Chain Follows the Money to Areas with Little of It
By George Anderson
A headline in yesterday’s Wall Street Journal nicely sums up Save-A-Lot’s strategy for success: No-frills grocer goes where other chains won’t.
Catering to consumer households with annual incomes of $35,000 or less, Save-A-Lot has struck a chord with many looking to stretch their grocery dollars. The chain, mostly made up by licensee operators, currently has 1,229 stores in 39 states and has plans to move into California.
While growth has been strong in recent years, Save-A-Lot has found that it has had to scale back its plans this year. Instead of opening 90 new stores as originally planned,
the chain will open half that. Rising energy prices, increased competition and the need to remodel stores have served as a drag on the company’s profits. (See RetailWire 7/21/05,
Save-A-Lot Losing Some Momentum)
In its search for new store sites, Save-A-Lot has found that urban areas offer great potential. While others have passed on areas that they saw has generating too few sales and having too much crime, Save-A-Lot has stepped up its store openings in cities such as Baltimore and Wichita.
The Wall Street Journal article referenced a U.S. Department of Agriculture report, which found the density of grocery stores is lowest in urban areas where food stamp use is high.
Bill Moran, president and chief executive officer, Save-A-Lot, said he expects urban locations to eventually make up half of the chain’s stores. At present about 25 percent of Save-A-Lot stores are located in urban areas.
Save-A-Lot began opening its first stores in Baltimore in 2002 at a cost of about $750,000 and it has five stores now operating in the city limits and it is looking to possibly open additional locations. Two of the stores Save-A-Lot has opened since it first began doing business in Baltimore have closed.
Moderator’s Comment: Do you see the demand for operators such as Save-A-Lot continuing to grow? To which retailers do “hard discounters” such as Save-A-Lot pose
the greatest competitive threat? What will the chain and others entering low-income urban markets need to do if they wish to be successful?

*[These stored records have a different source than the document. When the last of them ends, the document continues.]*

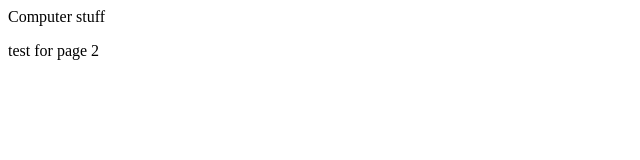
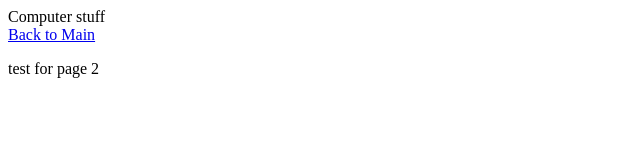
Before and after one commit to Zurch101/inclassstuff, a plain HTML site: page page2.html in a window 1280 px wide. Shown: the whole page, without its empty margins (0-640 px from the left). Drawn offline with Linux system fonts and the light colour scheme.

Commit message:
back page

```diff
--- a/page2.html
+++ b/page2.html
@@ -5,6 +5,7 @@
     <meta charset="UTF-8">
     <meta name="viewport" content="width=device-width, initial-scale=1.0">
     <title>Document</title>
+    <a href="index.html">Back to Main</a>
 </head>
 
 <body>
```
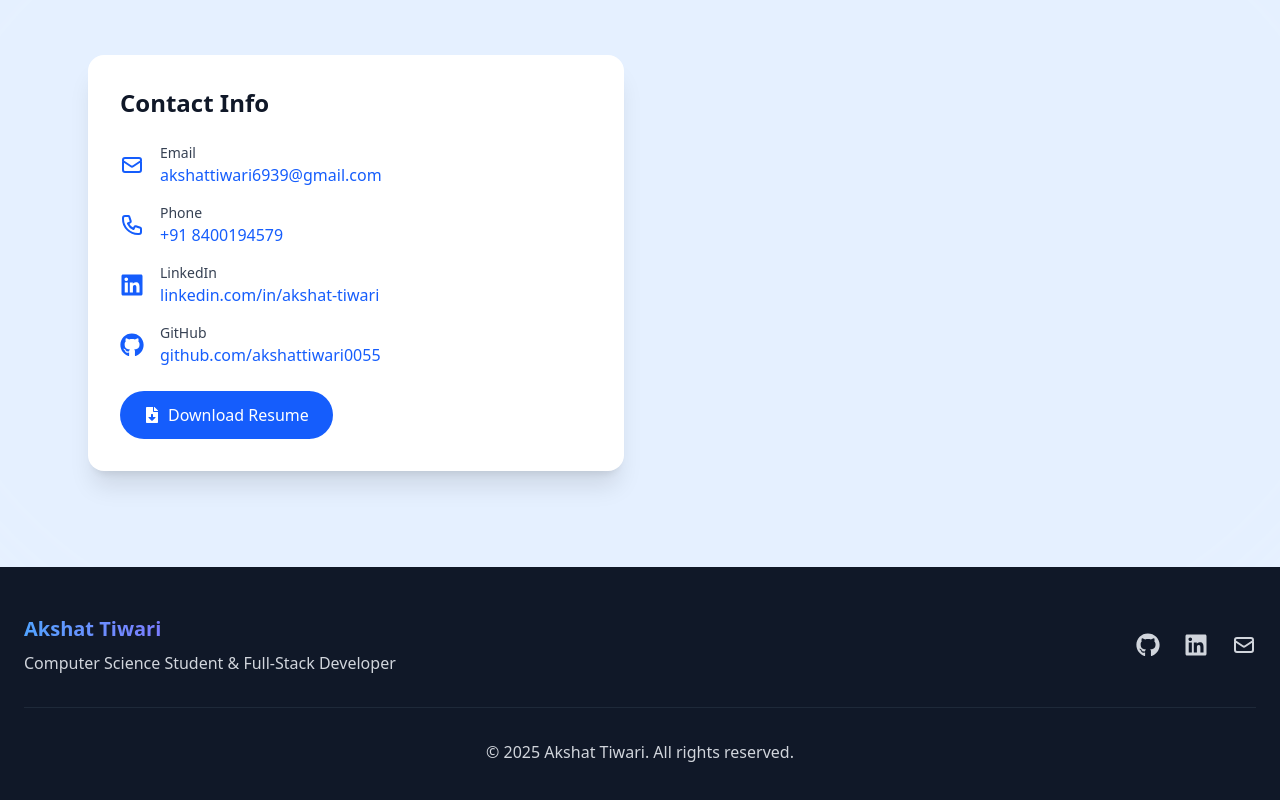
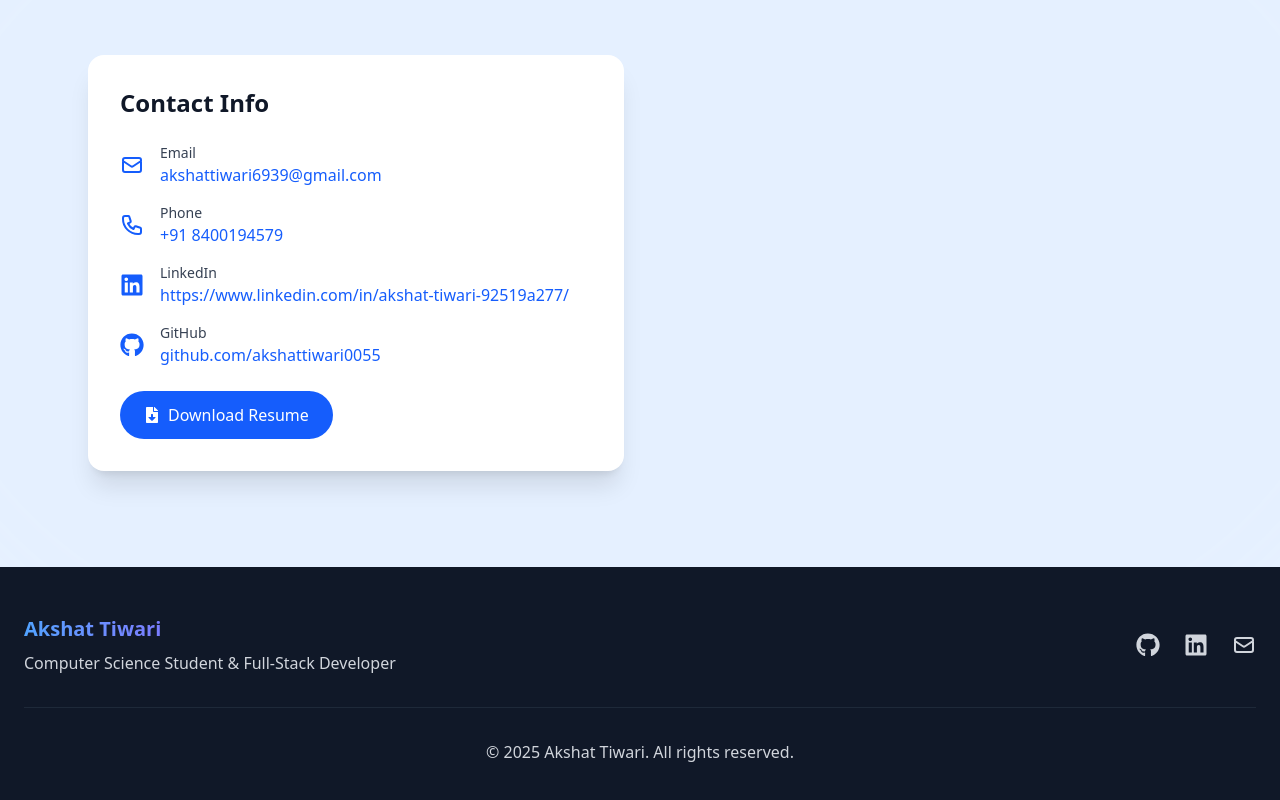
Before and after one commit to akshattiwari0055/portfolio, a React (Vite) app: page / in a window 1280 px wide. Shown: the part 3642-4442 px from the top of the page. Built offline with nearby package versions, Linux system fonts and the light colour scheme.

Commit message:
linkedin fixed

```diff
--- a/src/components/ContactInfoCard.jsx
+++ b/src/components/ContactInfoCard.jsx
@@ -8,7 +8,7 @@ export default function ContactInfo({ itemVariants }) {
   const contactItems = [
     { icon: HiOutlineMail, label: "Email", value: "akshattiwari6939@gmail.com", href: "mailto:akshattiwari6939@gmail.com" },
     { icon: HiOutlinePhone, label: "Phone", value: "+91 8400194579", href: "tel:+918400194579" },
-    { icon: FaLinkedin, label: "LinkedIn", value: "linkedin.com/in/akshat-tiwari", href: "https://linkedin.com/in/akshat-tiwari" },
+    { icon: FaLinkedin, label: "LinkedIn", value: "https://www.linkedin.com/in/akshat-tiwari-92519a277/", href: "https://www.linkedin.com/in/akshat-tiwari-92519a277/" },
     { icon: FaGithub, label: "GitHub", value: "github.com/akshattiwari0055", href: "https://github.com/akshattiwari0055" }
   ];
 
```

The economic data certainly points to continued growth for operators such as Save-A-Lot. According to the latest report from the U.S. Census Bureau, those
living in poverty were up for the fourth straight year in 2004. The percentage of Americans living below the poverty line stood at 12.7 percent in 2004 compared to 12.5 percent
the year before. –
George Anderson – Moderator